» Instructions for the task: In the answer, each line must appear exactly as in the records, and no picture may appear.

» Items from a data source:

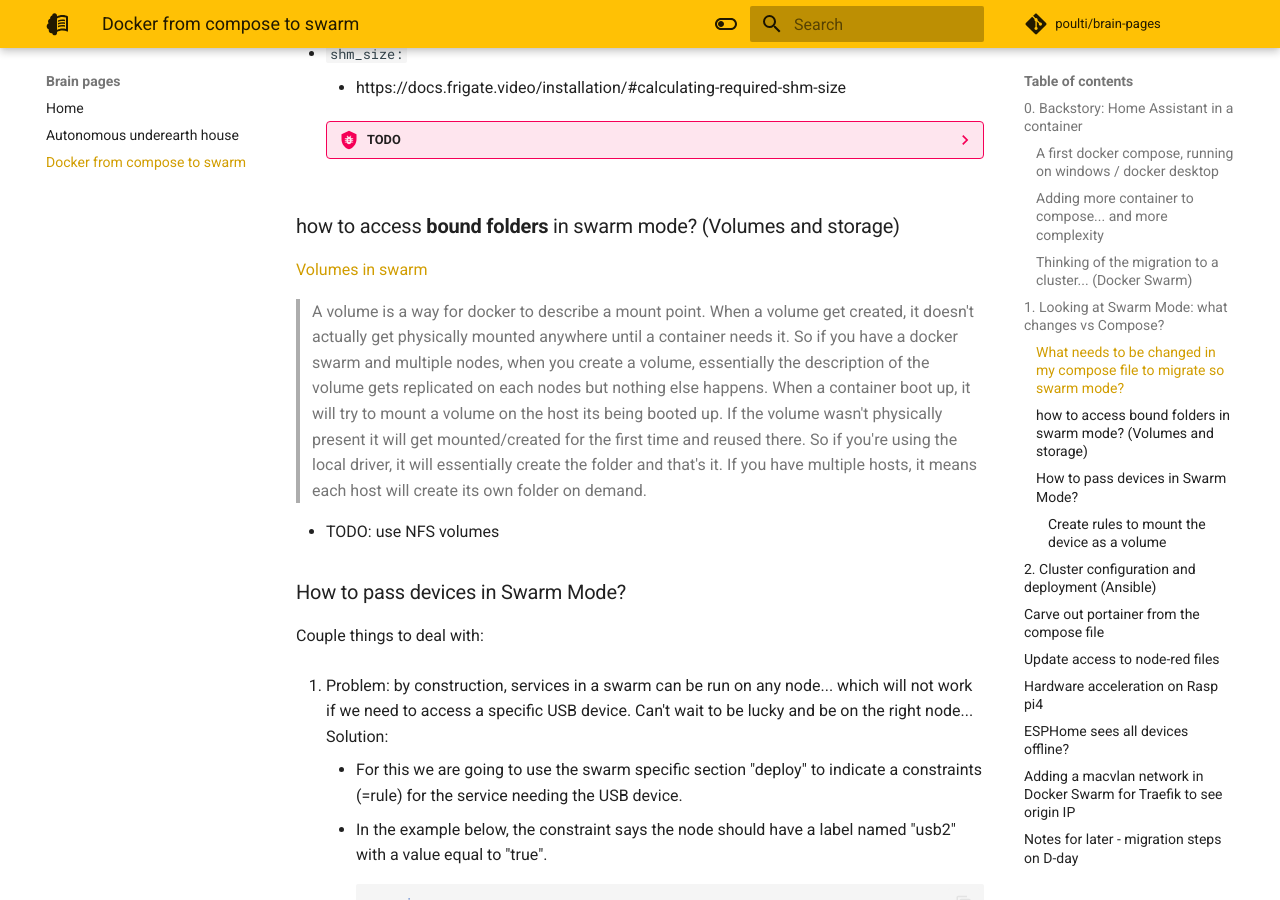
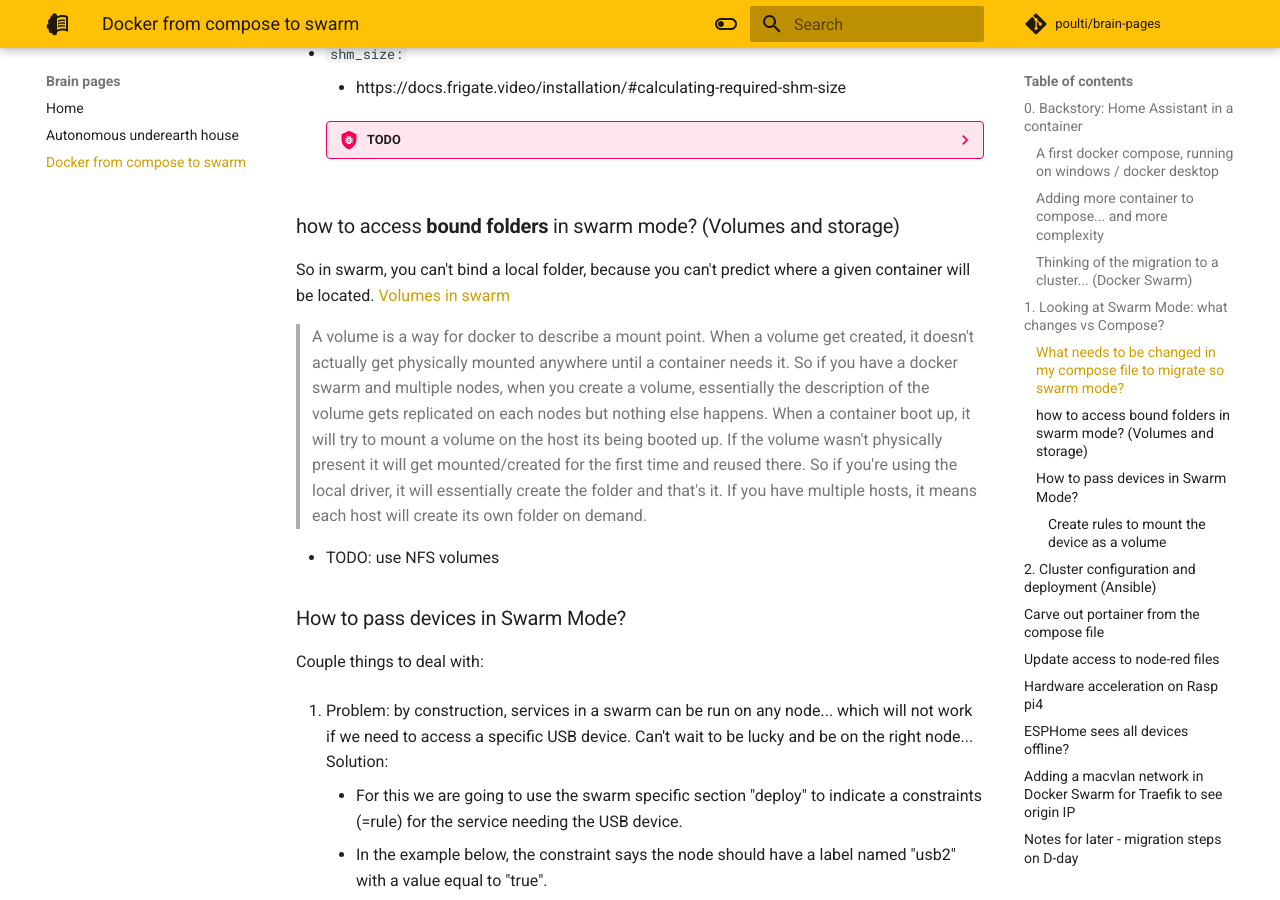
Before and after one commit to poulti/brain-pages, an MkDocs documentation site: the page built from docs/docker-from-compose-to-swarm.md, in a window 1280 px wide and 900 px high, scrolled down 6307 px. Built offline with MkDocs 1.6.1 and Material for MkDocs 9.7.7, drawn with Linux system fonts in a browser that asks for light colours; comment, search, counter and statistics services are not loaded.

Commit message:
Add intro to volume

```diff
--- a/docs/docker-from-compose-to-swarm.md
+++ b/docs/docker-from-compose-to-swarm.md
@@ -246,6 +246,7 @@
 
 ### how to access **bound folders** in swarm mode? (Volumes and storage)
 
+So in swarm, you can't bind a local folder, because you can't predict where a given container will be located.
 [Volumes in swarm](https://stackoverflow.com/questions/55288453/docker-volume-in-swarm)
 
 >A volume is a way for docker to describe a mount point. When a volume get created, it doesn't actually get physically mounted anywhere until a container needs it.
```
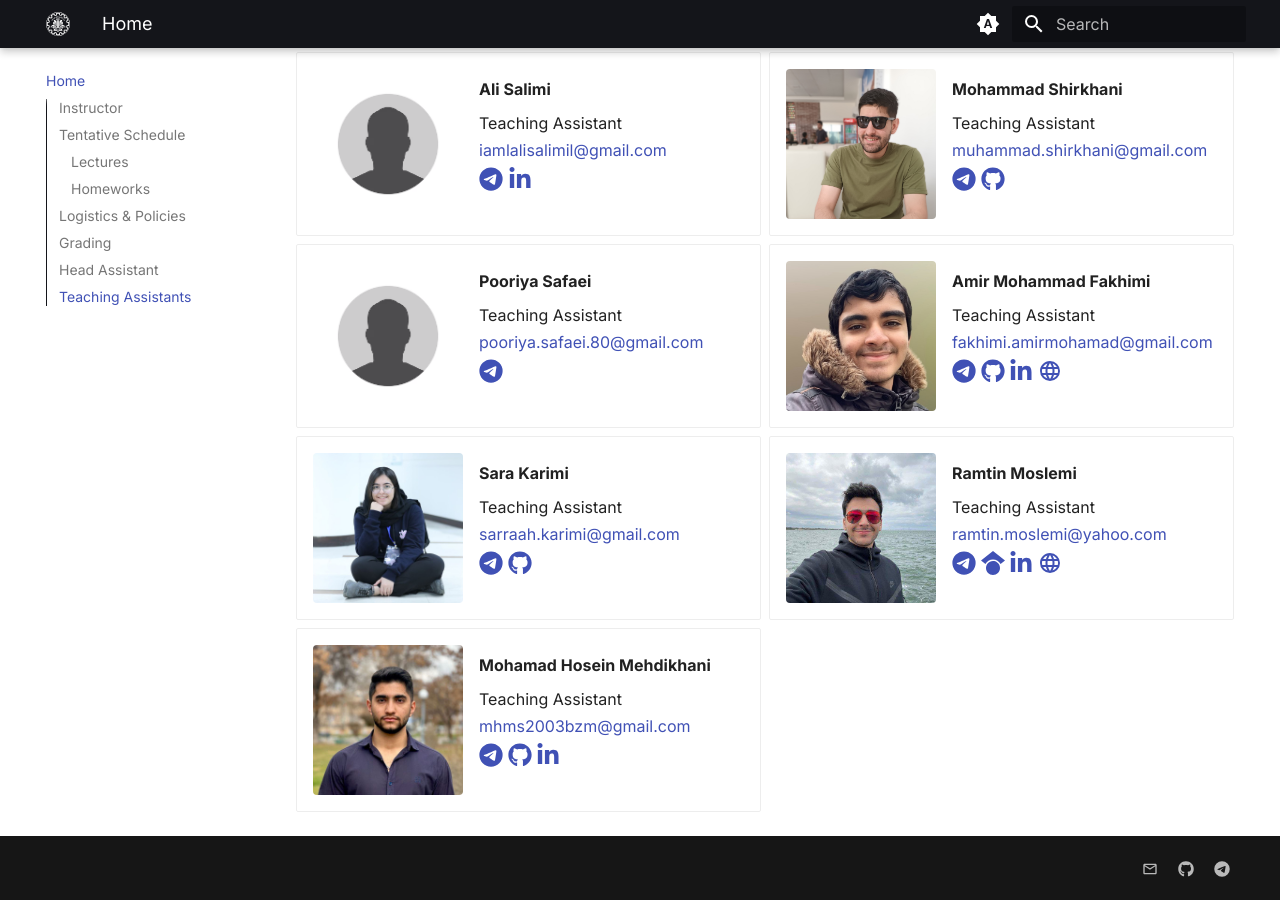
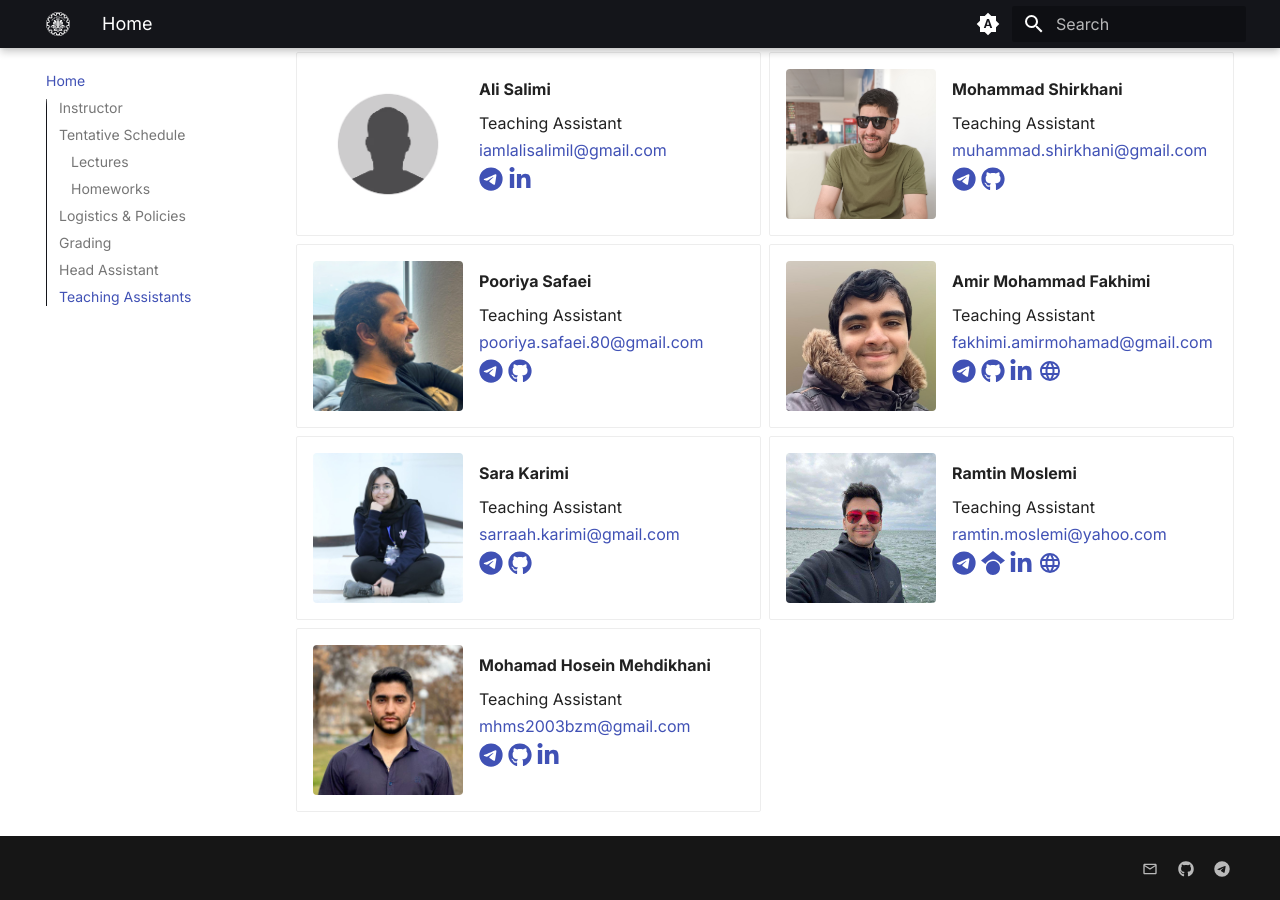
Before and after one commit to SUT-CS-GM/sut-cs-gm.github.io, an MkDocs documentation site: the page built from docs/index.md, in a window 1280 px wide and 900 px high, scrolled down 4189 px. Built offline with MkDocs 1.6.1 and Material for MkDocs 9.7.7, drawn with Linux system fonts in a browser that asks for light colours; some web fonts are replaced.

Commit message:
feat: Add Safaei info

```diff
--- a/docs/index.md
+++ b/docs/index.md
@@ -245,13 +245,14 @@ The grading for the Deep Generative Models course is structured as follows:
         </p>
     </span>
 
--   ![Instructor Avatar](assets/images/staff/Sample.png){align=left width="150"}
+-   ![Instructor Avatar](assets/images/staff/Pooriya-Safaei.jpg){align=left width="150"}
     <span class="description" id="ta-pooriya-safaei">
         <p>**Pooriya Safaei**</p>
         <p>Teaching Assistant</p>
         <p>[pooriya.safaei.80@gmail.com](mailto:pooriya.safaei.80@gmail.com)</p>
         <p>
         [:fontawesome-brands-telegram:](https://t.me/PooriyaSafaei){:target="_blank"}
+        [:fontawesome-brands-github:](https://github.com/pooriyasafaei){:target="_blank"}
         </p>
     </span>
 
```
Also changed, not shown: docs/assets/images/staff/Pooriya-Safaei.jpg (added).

» Response below:
Before and after one commit to poulti/brain-pages, an MkDocs documentation site: the page built from docs/docker-from-compose-to-swarm.md, in a window 1280 px wide and 900 px high, scrolled down 6307 px. Built offline with MkDocs 1.6.1 and Material for MkDocs 9.7.7, drawn with Linux system fonts in a browser that asks for light colours; comment, search, counter and statistics services are not loaded.

Commit message:
Add intro to volume

```diff
--- a/docs/docker-from-compose-to-swarm.md
+++ b/docs/docker-from-compose-to-swarm.md
@@ -246,6 +246,7 @@
 
 ### how to access **bound folders** in swarm mode? (Volumes and storage)
 
+So in swarm, you can't bind a local folder, because you can't predict where a given container will be located.
 [Volumes in swarm](https://stackoverflow.com/questions/55288453/docker-volume-in-swarm)
 
 >A volume is a way for docker to describe a mount point. When a volume get created, it doesn't actually get physically mounted anywhere until a container needs it.
```
Before and after one commit to SUT-CS-GM/sut-cs-gm.github.io, an MkDocs documentation site: the page built from docs/index.md, in a window 1280 px wide and 900 px high, scrolled down 4189 px. Built offline with MkDocs 1.6.1 and Material for MkDocs 9.7.7, drawn with Linux system fonts in a browser that asks for light colours; some web fonts are replaced.

Commit message:
feat: Add Safaei info

```diff
--- a/docs/index.md
+++ b/docs/index.md
@@ -245,13 +245,14 @@ The grading for the Deep Generative Models course is structured as follows:
         </p>
     </span>
 
--   ![Instructor Avatar](assets/images/staff/Sample.png){align=left width="150"}
+-   ![Instructor Avatar](assets/images/staff/Pooriya-Safaei.jpg){align=left width="150"}
     <span class="description" id="ta-pooriya-safaei">
         <p>**Pooriya Safaei**</p>
         <p>Teaching Assistant</p>
         <p>[pooriya.safaei.80@gmail.com](mailto:pooriya.safaei.80@gmail.com)</p>
         <p>
         [:fontawesome-brands-telegram:](https://t.me/PooriyaSafaei){:target="_blank"}
+        [:fontawesome-brands-github:](https://github.com/pooriyasafaei){:target="_blank"}
         </p>
     </span>
 
```
Also changed, not shown: docs/assets/images/staff/Pooriya-Safaei.jpg (added).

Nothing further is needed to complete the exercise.